It’s been a while since we’ve been seriously impressed with a project like this one. [Daniël de Bruin], a student at the Art Academy in Utrecht has just put the final touches on his mechanical 3D printer.
That’s right. Mechanical.
No computers, no motors, just the power of gravity. It could have been built 100 years ago.
The machine uses a 15kg weight to power the mechanism — it does need to be reset during the print, but that’s a small price to pay for this kind of mechanical automation.
He uses a type of clay in a paste extruder that slowly deposits the material on the build platform. To program the machine, there is a small guiding mechanism that follows the contour of a bent aluminum wire. This allows you to make any number of symmetrical and circular objects.
[Daniël] says he was inspired to build this machine because he loves 3D printing — but at the same time, he feels like it’s kind of like cheating. Beyond pressing the print button, there’s no real human interaction.

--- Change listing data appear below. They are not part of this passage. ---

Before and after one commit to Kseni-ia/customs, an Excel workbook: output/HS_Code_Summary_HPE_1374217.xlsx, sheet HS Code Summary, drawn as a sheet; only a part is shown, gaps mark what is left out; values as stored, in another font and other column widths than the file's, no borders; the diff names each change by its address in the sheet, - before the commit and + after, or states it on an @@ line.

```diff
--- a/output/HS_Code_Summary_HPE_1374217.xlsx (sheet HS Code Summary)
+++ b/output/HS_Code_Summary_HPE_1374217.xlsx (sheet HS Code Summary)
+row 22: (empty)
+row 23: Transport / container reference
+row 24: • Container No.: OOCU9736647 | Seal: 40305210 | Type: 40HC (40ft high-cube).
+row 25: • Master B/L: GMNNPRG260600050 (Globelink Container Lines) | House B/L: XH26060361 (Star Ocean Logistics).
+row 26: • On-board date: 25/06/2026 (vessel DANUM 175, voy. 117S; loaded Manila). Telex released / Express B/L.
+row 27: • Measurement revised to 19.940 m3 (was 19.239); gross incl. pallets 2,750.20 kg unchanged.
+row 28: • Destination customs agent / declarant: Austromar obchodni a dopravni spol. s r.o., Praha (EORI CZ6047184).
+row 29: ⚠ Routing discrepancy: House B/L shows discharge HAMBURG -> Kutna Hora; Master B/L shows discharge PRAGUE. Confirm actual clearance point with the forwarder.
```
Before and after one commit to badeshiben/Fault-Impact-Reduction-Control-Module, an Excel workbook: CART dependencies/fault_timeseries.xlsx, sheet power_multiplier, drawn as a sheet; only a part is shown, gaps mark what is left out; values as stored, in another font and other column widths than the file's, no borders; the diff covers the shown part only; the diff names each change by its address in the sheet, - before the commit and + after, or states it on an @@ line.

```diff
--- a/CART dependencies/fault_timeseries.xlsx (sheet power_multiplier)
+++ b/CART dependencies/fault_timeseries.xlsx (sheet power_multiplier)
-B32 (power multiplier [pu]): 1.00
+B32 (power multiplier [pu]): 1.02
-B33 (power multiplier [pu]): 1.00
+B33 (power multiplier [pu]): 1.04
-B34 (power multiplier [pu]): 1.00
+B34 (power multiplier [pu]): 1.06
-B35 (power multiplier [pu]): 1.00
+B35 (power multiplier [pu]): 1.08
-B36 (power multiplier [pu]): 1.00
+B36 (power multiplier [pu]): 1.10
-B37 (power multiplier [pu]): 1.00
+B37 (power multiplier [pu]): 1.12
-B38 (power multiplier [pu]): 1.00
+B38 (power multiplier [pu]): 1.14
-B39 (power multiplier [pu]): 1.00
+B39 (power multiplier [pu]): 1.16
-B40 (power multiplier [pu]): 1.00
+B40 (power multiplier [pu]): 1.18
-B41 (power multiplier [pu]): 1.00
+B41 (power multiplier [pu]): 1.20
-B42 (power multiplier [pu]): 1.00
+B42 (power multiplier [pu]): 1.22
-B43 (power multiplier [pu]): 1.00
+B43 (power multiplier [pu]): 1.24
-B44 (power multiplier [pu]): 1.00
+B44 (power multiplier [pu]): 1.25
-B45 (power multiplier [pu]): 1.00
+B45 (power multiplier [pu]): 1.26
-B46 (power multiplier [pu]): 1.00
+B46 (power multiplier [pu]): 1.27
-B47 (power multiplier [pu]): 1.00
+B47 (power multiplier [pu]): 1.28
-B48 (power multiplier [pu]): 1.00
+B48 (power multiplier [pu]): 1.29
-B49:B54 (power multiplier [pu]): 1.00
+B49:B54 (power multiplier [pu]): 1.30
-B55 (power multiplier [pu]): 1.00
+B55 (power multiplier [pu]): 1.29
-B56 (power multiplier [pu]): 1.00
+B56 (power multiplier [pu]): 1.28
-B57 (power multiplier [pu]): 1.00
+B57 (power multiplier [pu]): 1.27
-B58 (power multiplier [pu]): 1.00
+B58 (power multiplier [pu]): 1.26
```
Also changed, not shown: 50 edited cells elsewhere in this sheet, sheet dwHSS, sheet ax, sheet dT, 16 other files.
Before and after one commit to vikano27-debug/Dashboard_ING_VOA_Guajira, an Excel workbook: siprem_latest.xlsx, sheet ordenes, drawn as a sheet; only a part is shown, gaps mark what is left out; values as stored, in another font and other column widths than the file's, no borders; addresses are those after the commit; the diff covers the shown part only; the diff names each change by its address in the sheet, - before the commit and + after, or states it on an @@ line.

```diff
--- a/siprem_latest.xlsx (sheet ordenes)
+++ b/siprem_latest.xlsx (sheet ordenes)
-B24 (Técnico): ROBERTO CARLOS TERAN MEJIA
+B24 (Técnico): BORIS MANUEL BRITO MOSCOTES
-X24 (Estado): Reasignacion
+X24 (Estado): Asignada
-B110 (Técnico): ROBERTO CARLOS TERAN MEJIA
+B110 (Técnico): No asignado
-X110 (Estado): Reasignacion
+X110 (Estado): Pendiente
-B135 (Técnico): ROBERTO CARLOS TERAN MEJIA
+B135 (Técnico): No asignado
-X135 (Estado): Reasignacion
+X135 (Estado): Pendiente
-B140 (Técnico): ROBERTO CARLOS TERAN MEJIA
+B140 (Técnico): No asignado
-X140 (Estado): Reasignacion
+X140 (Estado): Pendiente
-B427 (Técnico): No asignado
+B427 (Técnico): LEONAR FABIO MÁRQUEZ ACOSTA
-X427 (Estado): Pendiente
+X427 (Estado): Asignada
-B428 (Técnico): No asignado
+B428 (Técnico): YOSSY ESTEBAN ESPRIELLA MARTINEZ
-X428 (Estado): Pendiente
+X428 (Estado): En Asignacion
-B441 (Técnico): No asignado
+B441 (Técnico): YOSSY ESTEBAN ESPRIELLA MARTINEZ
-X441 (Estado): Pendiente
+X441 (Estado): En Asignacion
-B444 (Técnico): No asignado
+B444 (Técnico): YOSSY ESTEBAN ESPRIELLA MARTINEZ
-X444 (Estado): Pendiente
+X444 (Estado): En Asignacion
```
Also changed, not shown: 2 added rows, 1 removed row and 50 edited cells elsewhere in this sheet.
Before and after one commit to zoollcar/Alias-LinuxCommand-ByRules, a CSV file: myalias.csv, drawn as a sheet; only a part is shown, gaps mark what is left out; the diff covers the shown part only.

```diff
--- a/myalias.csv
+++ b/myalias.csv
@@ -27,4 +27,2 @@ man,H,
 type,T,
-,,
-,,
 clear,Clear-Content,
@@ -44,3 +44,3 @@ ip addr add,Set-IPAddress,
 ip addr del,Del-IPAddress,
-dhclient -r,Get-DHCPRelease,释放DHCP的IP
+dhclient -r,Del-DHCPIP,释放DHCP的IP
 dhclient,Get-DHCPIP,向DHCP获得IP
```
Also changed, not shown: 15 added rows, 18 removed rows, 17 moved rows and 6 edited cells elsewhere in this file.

I love technology but how can I reclaim ownership of my work? Perhaps by building the machine that produces the work. Perhaps by physically powering the machine, which I built, that produces the work. in hopes of rediscovering the sense of having created something, I create.